Happy St. Patrick’s Day! Figured since today is often celebrated in honor of the Patron Saint of Ireland we’d talk about some of Ireland’s more dangerous men – the Fiannóglach, or “Devils of Kildare.” The Irish Rangers.
Now somewhat analogous to our Combat Action Group (CAG), the British SAS, French GIGN, etc, they began as a cross-training exchange program with our 75th Ranger Regiment at Ft. Benning. The full spectrum of special operations/counter-terror role within the Irish Defense Force is now fulfilled by the ARW, Irish Army Air Ranger Wing, or Fiannóglach. There’s no literal English translation from the Gaelic, so the proper term for one of their operators is Ranger. They wear a tab much like the Ranger scroll that says FIANNOGLACH.
The Fiannóglach divide all operations into green (traditional special forces, recon, direct action, Foreign Internal Defense) or black (counter-terrorist, counter-espionage, high value target direct action, etc.). They are garrisoned in Curragh Camp, County Kildare (hence the nickname Devils of Kildare). Their motto is Glaine ár gcroí, neart ár ngéag agus beart de réir ár mbriathar: in English, the cleanliness of our hearts, the strength of our limbs and our commitment to our promise.
To get into the unit, potential operators (who can come from any branch of service) must undergo a rigorous five week long Selection course before earning the right to attend a six month basic skills course before moving on to their specific assignment. The ARW runs mission inside Ireland under the “Specialist Aid to the Civil Power” provision of Irish law as well as deployments everywhere regular Irish do on Peacekeeping operations and GWOT. Irish Rangers have deployed to a number of places in support of UN Peacekeeping missions, including Liberia, Chad, Mogadishu/Somalia, East Timor, Bosnia, Iraq and possibly Lebanon. They were at least alerted and put on standby to assist in the evacuation of civilians from Libya as well.

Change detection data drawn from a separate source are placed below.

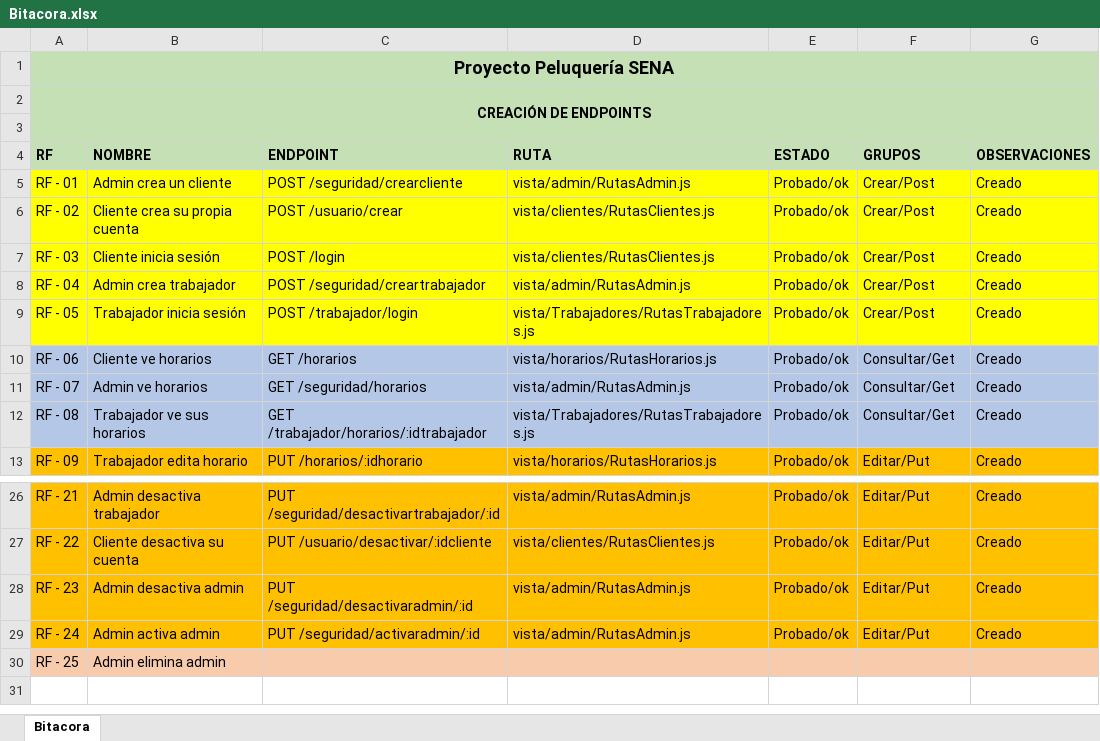
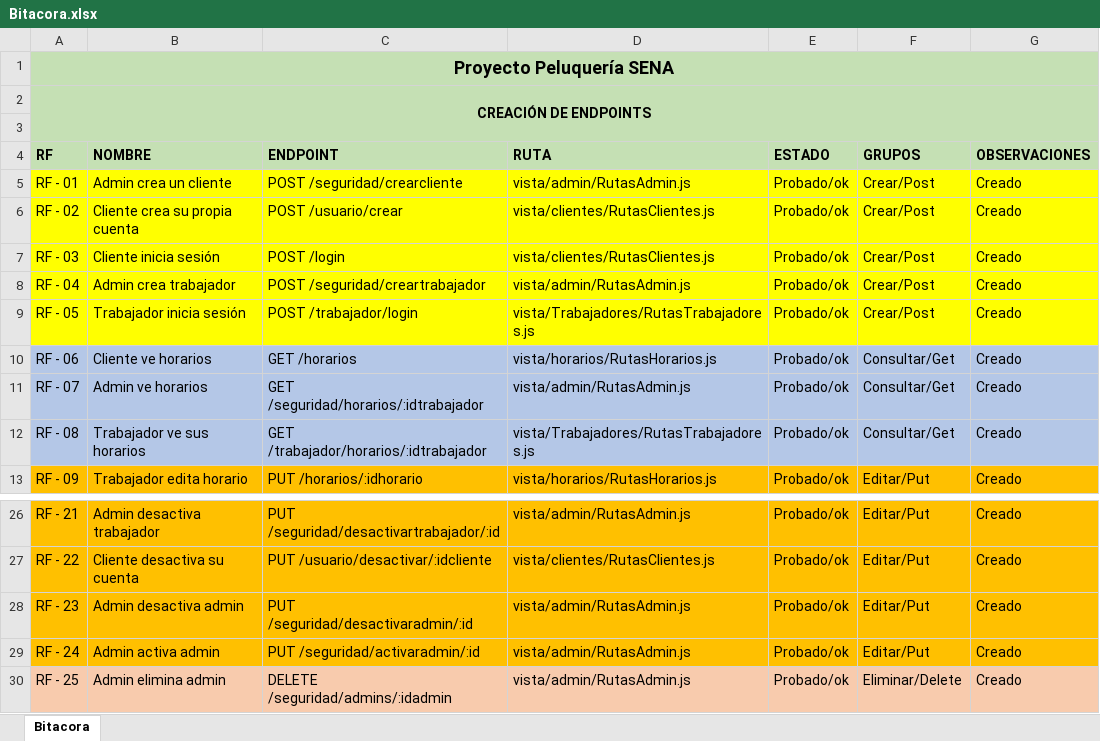
Before and after one commit to KevinCampos20/Peluqueria_SENA, an Excel workbook: Bitacora.xlsx, sheet Bitacora, drawn as a sheet; only a part is shown, gaps mark what is left out; values as stored, in another font and other column widths than the file's, no borders; the diff names each change by its address in the sheet, - before the commit and + after, or states it on an @@ line.

```diff
--- a/Bitacora.xlsx (sheet Bitacora)
+++ b/Bitacora.xlsx (sheet Bitacora)
-C11 (ENDPOINT): GET /seguridad/horarios
+C11 (ENDPOINT): GET /seguridad/horarios/:idtrabajador
-C30 (ENDPOINT): (empty)
+C30 (ENDPOINT): DELETE /seguridad/admins/:idadmin
-D30 (RUTA): (empty)
+D30 (RUTA): vista/admin/RutasAdmin.js
-E30 (ESTADO): (empty)
+E30 (ESTADO): Probado/ok
-F30 (GRUPOS): (empty)
+F30 (GRUPOS): Eliminar/Delete
-G30 (OBSERVACIONES): (empty)
+G30 (OBSERVACIONES): Creado
```
Also changed, not shown: 26 other files.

ARW equipment and training is largely what you’d expect it to be, and just as strenuous as you would expect of such a unit. All Rangers are Airborne qualified, many also HALO and HAHO, with maritime, diving , small boat handling and underwater demolition skills as well. Ireland’s geography dictates much of the most likely threat spectrum, so substantial amount of their training and preparation revolves on and below the water.
Weaponry is also what you might expect: MP5s, Sig P226s, etc. but instead of M4 variants they largely carry Steyr AUG A3s, with and without grenade launchers, the Accuracy International L96 Arctic Warfare Series sniper rifle, H&K 33/SG1s and for big jobs the Accuracy International AW50.